Written by ESPINAL ADLER Team’s Real Estate Finance Specialist, Matthew Jablonski.
About ten years ago, a very angry real estate agent with a slightly bruised ego screamed at me on the phone.
I was a loan officer at the time and I had given our mutual client a pre-qualification letter for $500,000. Based on my letter, but without every speaking to me, the realtor submitted an offer for our client to purchase a condominium for $480,000. The offer was quickly accepted.
The day the offer was made, my client called me to give me a heads-up. We went over the specific numbers – in particular the taxes and the common charges associated with the $480,000 condominium. I quickly worked through the math before I gave my client the bad news – They weren’t qualified to purchase the subject property. Their debt-to-income ratio was too high.
I called their real estate agent to deliver the bad news and that’s when I got an earful from her. I had to explain that pre-qualifying a buyer is not an exact science, especially when the pre-qualification is done before a specific property is identified.
Getting pre-qualified is nothing more than a simple algebra equation in which you are given most of the numbers to solve a problem, but some variables remain. A loan officer is trying to calculate their client’s debt-to-income ratio, a calculation used to determine whether or not the lender thinks their client can afford to make their mortgage payment. They are simply comparing the client’s debt to their income.
During the pre-qualification, the loan officer knows exactly how much money their client makes, and because they’ve seen a credit report they know exactly how much debt they are already responsible for on a monthly basis. What they don’t know are the specifics of a property the client might become interested in. They have to make an educated guess about Purchase price, taxes, and common charges or monthly maintenance fee.
A good loan officer will share with their client exactly what variables they “plugged” into the algebra equation and provide examples of how the pre-qualification amount can change when the variables change. If taxes/common charges for a specific property are higher than the original variables used, the amount someone qualifies for will be lower. If the taxes/common charges for a specific property are lower than the original variables used, the amount someone qualifies for will be higher.
*Important footnote: I was one of those kids in high school that said algebra was a waste of time and I would never actually need to understand math like that to make it in the real world.
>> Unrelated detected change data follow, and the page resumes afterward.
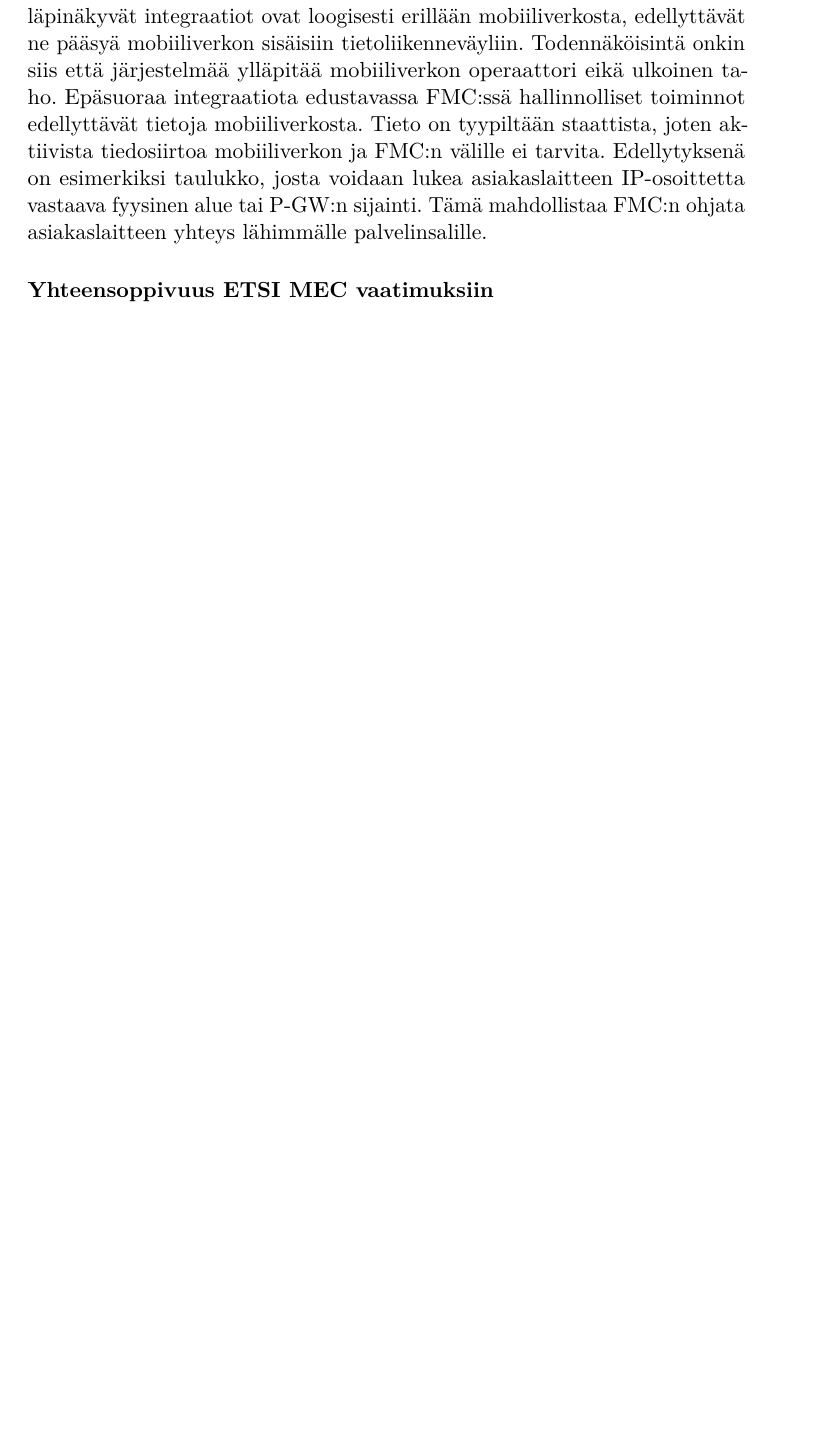
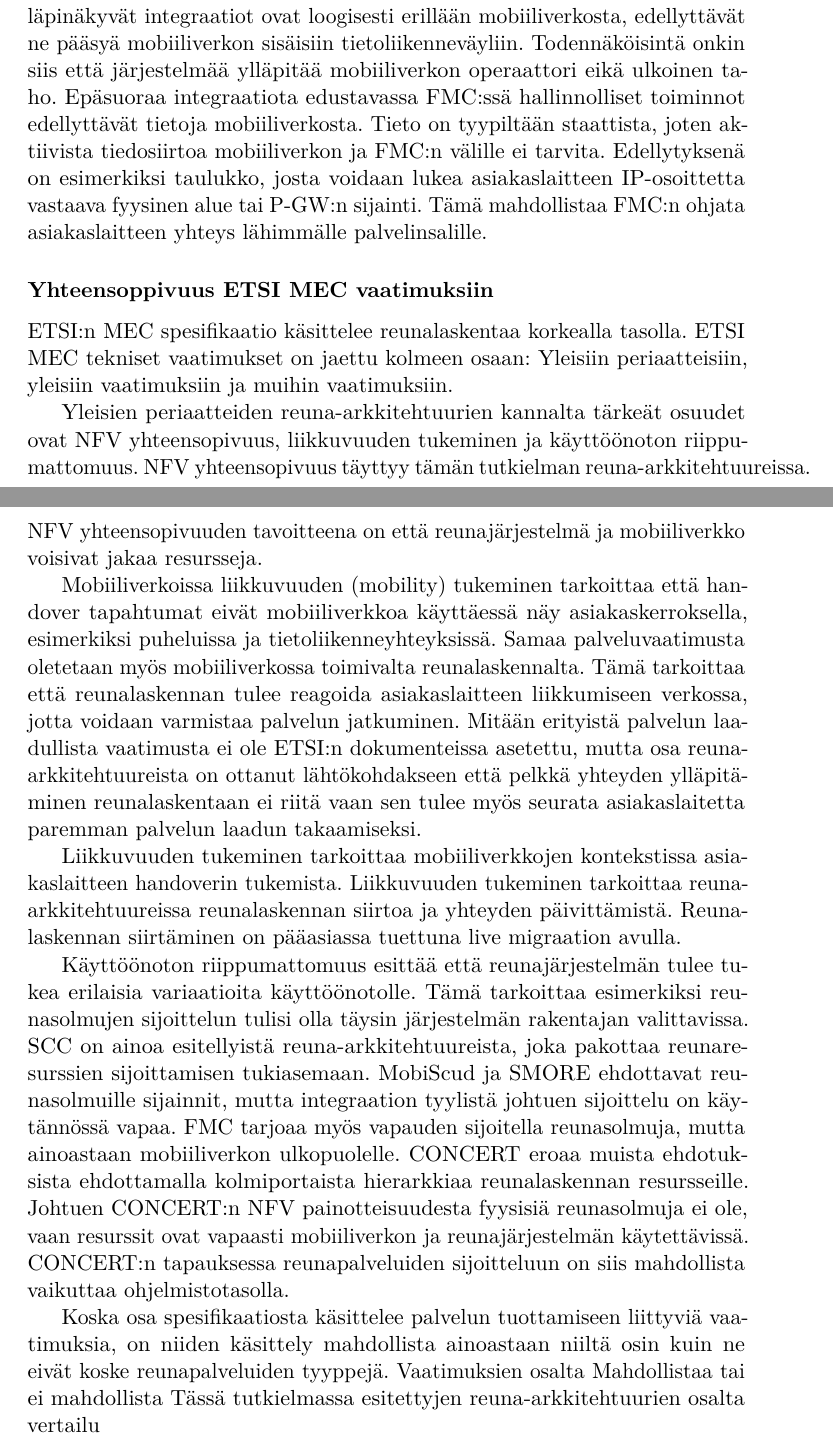
Before and after one commit to lateski/mecgradu, a LaTeX document (reunalaskenta.tex, which reads vertailu.tex): part of page 47 of 53 before the commit and two parts of pages 47 and 48 of 54 after it, the two joined at a grey line, cut so that both start at the same text, the shorter picture padded with empty space. Compiled offline with pdfLaTeX.

Commit message:
Lisätty ETSI MEC vertailua

```diff
--- a/vertailu.tex
+++ b/vertailu.tex
@@ -59,6 +59,41 @@ Epäsuoraa integraatiota edustavassa FMC:ssä hallinnolliset toiminnot edellytt
 Edellytyksenä on esimerkiksi taulukko, josta voidaan lukea asiakaslaitteen IP-osoittetta vastaava fyysinen alue tai P-GW:n sijainti. Tämä mahdollistaa FMC:n ohjata asiakaslaitteen yhteys lähimmälle palvelinsalille.
 
 \subsubsection*{Yhteensoppivuus ETSI MEC vaatimuksiin}
+
+ETSI:n MEC spesifikaatio käsittelee reunalaskentaa korkealla tasolla.
+%Spesifikaatio asettaa vaatimuksia sekä tarjoaa mahdollisuuksia.
+ETSI MEC tekniset vaatimukset on jaettu kolmeen osaan: Yleisiin periaatteisiin, yleisiin vaatimuksiin ja muihin vaatimuksiin.
+
+Yleisien periaatteiden reuna-arkkitehtuurien kannalta tärkeät osuudet ovat NFV yhteensopivuus, liikkuvuuden tukeminen ja käyttöönoton riippumattomuus.
+NFV yhteensopivuus täyttyy tämän tutkielman reuna-arkkitehtuureissa. NFV yhteensopivuuden tavoitteena on että reunajärjestelmä ja mobiiliverkko voisivat jakaa resursseja.
+
+Mobiiliverkoissa liikkuvuuden (mobility) tukeminen tarkoittaa että handover tapahtumat eivät mobiiliverkkoa käyttäessä näy asiakaskerroksella, esimerkiksi puheluissa ja tietoliikenneyhteyksissä.
+Samaa palveluvaatimusta oletetaan myös mobiiliverkossa toimivalta reunalaskennalta.
+Tämä tarkoittaa että reunalaskennan tulee reagoida asiakaslaitteen liikkumiseen verkossa, jotta voidaan varmistaa palvelun jatkuminen.
+Mitään erityistä palvelun laadullista vaatimusta ei ole ETSI:n dokumenteissa asetettu, mutta osa reuna-arkkitehtuureista on ottanut lähtökohdakseen että pelkkä yhteyden ylläpitäminen reunalaskentaan ei riitä vaan sen tulee myös seurata asiakaslaitetta paremman palvelun laadun takaamiseksi.
+
+
+Liikkuvuuden tukeminen tarkoittaa mobiiliverkkojen kontekstissa asiakaslaitteen handoverin tukemista.
+Liikkuvuuden tukeminen tarkoittaa reuna-arkkitehtuureissa reunalaskennan siirtoa ja yhteyden päivittämistä. Reunalaskennan siirtäminen on pääasiassa tuettuna live migraation avulla.
+
+Käyttöönoton riippumattomuus esittää että reunajärjestelmän tulee tukea erilaisia variaatioita käyttöönotolle.
+Tämä tarkoittaa esimerkiksi reunasolmujen sijoittelun tulisi olla täysin järjestelmän rakentajan valittavissa.
+SCC on ainoa esitellyistä reuna-arkkitehtuureista, joka pakottaa reunaresurssien sijoittamisen tukiasemaan.
+MobiScud ja SMORE ehdottavat reunasolmuille sijainnit, mutta integraation tyylistä johtuen sijoittelu on käytännössä vapaa.
+FMC tarjoaa myös vapauden sijoitella reunasolmuja, mutta ainoastaan mobiiliverkon ulkopuolelle.
+CONCERT eroaa muista ehdotuksista ehdottamalla kolmiportaista hierarkkiaa reunalaskennan resursseille.
+Johtuen CONCERT:n NFV painotteisuudesta fyysisiä reunasolmuja ei ole, vaan resurssit ovat vapaasti mobiiliverkon ja reunajärjestelmän käytettävissä.
+CONCERT:n tapauksessa reunapalveluiden sijoitteluun on siis mahdollista vaikuttaa ohjelmistotasolla.
+
+
+Koska osa spesifikaatiosta käsittelee palvelun tuottamiseen liittyviä vaatimuksia, on niiden käsittely mahdollista ainoastaan niiltä osin kuin ne eivät koske reunapalveluiden tyyppejä.
+Vaatimuksien osalta Mahdollistaa tai ei mahdollista
+Tässä tutkielmassa esitettyjen reuna-arkkitehtuurien osalta vertailu
+
+
+
+
+
 %Reuna-arkkitehtuurien ominaisuuksien vertailu aloitetaan live migraatiosta.
 %\par
 %Live migraatio on toiminnallisuuksista se joka mahdollistaa suurempien palvelukokonaisuuksien siirtämisen reunajärjestelmässä. Syitä reunalaskennan siirtämiselle voi olla useita ja ehkä yleisin pinnalle noussut syy on asiakaslaitteen liikkuminen verkossa. Muita syitä live migraatiolle voi olla esimerkiksi laskennan siirtäminen enemmän resursseja sisältävälle reunapalvelulle tai ylikuormituksen välttäminen nykyisellä reunasolmulla.
```
Also changed, not shown: reunalaskenta.pdf.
Have additional questions? Feel free to reach out to me directly at firstname.lastname@example.org or 914.714.9102. Read more about my position by clicking here.